[ICPSR founder Warren Miller died in January, 1999. His obituary in the New York Times can be viewed here. The ICPSR Bulletin of Spring 1999 also contained some remembrances of Miller from several of his colleagues. —Ed.]
iThe search committee appointed by CPS Director Harold Jacobson was chaired by Maris Vinovskis (History and ISR, University of Michigan). Also on the committee were Christopher Achen (Political Science and CPS/ISR, University of Michigan), William Flanigan (Political Science, University of Minnesota), JoAnn Dionne (Social Science Data Archive, Yale University), Karl Taeuber (Sociology, University of Wisconsin), Martin Whyte (Sociology, University of Michigan), and ICPSR staff member Erik Austin.

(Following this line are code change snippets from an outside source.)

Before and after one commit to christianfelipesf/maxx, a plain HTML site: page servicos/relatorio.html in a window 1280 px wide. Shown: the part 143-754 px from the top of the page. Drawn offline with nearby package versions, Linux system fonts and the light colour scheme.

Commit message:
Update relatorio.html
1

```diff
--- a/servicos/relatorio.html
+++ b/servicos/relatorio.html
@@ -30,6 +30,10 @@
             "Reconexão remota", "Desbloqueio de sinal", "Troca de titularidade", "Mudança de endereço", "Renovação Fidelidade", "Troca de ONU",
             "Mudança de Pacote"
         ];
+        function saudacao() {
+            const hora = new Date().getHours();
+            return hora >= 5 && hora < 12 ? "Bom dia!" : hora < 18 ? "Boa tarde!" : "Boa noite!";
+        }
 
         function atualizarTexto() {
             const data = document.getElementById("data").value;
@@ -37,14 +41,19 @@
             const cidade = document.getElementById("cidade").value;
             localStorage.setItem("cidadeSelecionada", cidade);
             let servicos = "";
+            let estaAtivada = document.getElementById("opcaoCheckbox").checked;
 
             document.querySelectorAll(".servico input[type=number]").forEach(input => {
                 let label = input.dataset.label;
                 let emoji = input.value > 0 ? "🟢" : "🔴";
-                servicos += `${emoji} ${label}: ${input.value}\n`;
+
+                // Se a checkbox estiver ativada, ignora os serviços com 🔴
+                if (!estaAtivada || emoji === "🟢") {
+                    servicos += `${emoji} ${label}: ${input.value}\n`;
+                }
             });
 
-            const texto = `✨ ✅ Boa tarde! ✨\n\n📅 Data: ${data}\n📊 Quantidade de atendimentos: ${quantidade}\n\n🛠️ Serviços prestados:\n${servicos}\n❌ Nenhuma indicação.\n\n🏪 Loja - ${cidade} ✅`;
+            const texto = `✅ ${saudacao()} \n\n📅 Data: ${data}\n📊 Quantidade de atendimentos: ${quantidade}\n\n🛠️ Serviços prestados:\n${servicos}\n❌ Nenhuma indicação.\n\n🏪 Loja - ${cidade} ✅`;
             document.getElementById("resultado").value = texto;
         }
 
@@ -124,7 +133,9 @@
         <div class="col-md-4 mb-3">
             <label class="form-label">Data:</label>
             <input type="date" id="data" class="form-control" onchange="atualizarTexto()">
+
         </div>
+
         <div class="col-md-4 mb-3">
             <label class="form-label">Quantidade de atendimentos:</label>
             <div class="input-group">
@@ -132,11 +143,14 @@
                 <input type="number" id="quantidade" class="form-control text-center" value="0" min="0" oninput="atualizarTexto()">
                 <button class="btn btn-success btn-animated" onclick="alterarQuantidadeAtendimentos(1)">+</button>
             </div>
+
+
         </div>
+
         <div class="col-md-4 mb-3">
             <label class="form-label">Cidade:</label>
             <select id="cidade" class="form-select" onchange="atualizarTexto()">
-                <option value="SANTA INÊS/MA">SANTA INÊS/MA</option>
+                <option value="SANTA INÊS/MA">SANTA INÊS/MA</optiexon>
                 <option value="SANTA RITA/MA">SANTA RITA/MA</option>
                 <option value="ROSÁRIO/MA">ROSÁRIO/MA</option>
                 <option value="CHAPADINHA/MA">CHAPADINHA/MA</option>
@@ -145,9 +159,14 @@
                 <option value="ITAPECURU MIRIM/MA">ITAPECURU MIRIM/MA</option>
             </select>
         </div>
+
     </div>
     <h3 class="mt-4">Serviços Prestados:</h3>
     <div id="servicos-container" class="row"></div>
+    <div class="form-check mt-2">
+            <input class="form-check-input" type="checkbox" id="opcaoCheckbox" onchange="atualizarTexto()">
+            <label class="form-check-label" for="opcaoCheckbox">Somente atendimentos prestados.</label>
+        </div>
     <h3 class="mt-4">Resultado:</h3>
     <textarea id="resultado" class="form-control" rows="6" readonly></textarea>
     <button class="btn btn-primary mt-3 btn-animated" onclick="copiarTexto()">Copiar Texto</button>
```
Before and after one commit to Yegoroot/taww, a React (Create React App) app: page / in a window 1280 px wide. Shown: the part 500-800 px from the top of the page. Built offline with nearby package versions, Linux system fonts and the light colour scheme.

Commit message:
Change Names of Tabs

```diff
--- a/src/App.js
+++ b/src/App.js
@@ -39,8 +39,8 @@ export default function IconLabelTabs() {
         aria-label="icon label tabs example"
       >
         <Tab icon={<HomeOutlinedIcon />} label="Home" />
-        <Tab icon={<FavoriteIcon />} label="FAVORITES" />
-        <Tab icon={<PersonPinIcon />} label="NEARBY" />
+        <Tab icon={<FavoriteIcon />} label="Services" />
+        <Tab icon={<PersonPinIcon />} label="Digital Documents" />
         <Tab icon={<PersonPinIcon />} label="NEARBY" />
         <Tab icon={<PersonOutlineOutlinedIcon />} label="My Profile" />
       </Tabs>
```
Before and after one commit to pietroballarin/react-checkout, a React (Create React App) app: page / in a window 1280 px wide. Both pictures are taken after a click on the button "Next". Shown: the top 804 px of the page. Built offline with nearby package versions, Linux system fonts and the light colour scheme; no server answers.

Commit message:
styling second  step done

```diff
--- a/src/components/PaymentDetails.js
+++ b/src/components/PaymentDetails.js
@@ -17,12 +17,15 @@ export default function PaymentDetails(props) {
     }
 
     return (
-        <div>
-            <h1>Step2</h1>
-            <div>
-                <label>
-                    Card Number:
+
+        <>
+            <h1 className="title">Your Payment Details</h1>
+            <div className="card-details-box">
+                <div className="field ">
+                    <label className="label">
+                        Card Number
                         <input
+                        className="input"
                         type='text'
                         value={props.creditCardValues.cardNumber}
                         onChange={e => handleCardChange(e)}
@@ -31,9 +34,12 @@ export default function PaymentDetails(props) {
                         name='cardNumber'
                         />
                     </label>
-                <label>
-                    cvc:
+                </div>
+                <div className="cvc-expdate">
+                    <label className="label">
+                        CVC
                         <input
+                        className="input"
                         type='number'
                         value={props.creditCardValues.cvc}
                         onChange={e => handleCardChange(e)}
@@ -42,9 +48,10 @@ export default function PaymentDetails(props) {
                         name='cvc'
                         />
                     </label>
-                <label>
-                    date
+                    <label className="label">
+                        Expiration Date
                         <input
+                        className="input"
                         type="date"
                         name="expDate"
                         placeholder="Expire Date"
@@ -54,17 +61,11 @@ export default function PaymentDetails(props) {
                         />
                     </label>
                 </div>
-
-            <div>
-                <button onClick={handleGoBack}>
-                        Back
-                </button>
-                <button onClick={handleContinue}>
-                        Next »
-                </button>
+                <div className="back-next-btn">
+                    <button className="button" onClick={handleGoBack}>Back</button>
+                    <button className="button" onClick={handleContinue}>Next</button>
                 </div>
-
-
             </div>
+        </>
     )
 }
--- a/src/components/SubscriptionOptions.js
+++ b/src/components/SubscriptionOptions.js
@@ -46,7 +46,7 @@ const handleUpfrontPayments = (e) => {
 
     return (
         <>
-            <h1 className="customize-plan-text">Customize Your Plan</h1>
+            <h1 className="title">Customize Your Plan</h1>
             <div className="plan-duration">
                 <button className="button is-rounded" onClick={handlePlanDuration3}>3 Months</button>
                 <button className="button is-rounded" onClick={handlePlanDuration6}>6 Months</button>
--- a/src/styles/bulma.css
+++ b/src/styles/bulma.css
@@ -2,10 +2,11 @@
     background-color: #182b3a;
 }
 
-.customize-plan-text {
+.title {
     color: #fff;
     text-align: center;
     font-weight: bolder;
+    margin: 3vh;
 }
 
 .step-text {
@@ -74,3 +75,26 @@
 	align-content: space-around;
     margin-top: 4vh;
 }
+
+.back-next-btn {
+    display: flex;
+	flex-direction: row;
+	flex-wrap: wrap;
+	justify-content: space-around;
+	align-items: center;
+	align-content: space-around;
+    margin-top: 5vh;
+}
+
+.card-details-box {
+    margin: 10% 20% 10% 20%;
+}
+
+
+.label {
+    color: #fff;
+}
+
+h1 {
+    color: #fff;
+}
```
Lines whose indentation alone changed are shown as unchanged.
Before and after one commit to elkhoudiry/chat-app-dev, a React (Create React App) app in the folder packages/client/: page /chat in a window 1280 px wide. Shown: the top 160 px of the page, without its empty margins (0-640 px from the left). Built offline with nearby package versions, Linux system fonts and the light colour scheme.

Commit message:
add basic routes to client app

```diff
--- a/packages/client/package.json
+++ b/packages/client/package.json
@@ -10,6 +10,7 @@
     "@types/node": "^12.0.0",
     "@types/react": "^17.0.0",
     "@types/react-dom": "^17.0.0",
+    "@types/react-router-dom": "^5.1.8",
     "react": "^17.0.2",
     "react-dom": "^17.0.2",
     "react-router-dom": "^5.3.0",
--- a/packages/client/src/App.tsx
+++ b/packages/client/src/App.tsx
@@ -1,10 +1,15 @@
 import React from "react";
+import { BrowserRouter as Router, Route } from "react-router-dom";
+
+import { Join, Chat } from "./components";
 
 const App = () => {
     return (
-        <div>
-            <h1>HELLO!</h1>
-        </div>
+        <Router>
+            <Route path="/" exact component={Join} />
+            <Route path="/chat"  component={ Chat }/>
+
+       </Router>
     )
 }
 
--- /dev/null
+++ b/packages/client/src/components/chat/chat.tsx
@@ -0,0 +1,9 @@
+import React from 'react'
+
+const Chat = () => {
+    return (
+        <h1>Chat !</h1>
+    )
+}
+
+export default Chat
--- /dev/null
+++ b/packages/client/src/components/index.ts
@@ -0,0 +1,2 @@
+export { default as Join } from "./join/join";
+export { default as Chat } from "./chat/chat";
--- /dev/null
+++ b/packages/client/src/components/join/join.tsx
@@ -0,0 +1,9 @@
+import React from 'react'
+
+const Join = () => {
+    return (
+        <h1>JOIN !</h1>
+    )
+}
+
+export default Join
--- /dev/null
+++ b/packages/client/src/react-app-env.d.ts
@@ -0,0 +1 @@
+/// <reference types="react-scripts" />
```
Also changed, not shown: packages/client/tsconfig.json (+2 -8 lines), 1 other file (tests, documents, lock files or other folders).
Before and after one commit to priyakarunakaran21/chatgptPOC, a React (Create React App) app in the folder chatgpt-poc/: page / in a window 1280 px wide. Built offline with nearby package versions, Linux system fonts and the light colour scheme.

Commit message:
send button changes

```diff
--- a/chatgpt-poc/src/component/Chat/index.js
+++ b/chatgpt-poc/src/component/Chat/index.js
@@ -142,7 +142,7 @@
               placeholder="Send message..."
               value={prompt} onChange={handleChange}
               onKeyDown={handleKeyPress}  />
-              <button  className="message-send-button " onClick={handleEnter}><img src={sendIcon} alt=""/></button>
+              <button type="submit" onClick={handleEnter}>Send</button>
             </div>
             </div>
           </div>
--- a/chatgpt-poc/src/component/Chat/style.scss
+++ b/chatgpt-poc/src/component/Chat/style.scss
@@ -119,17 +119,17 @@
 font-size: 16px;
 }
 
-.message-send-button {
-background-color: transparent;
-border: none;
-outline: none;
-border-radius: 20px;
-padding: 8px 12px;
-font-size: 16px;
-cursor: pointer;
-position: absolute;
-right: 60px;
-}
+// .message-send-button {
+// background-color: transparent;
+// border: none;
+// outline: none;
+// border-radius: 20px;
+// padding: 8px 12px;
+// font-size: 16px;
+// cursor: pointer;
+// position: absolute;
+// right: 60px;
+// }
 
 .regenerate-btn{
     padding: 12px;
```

iiA fifth individual, an economist, was also selected as a finalist. He withdrew his candidacy when invited to visit ISR as a member of the "short list" of candidates.
iiiErik Austin and Richard Rockwell, "The Python that Swallowed the Pig: ICPSR's 1990 Census Data Project," ICPSR Bulletin, Vol. XVII, No. 3 (February, 1997), 1-7.
ivThe Programmatic Review Committee was chaired by former Council chair Michael Baer (Provost, Northeastern University), and included as members Kenneth Organski (Political Science and CPS/ISR, University of Michigan), Ilona Einowski (Data Library and Official Representative, University of California, Berkeley), and former ICPSR Council member Rachel Rosenfeld (Sociology, University of North Carolina).
vOther members of the performance review committee were ICPSR Council member Margo Anderson (History, University of Wisconsin, Milwaukee); Frank Stafford (Economics and ISR, University of Michigan); Mark Becker (Public Health and ISR, University of Michigan); and ICPSR staff member Hank Heitowit.
vMembers of the search committee, besides chair Gary King, were Diane Geraci (Library, Binghamton University), Frank Stafford (Economics and ISR, University of Michigan), Hal Winsborough (Sociology, University of Wisconsin), and ICPSR staff member Janet Vavra.
viThe second candidate invited to a campus interview was a geographer.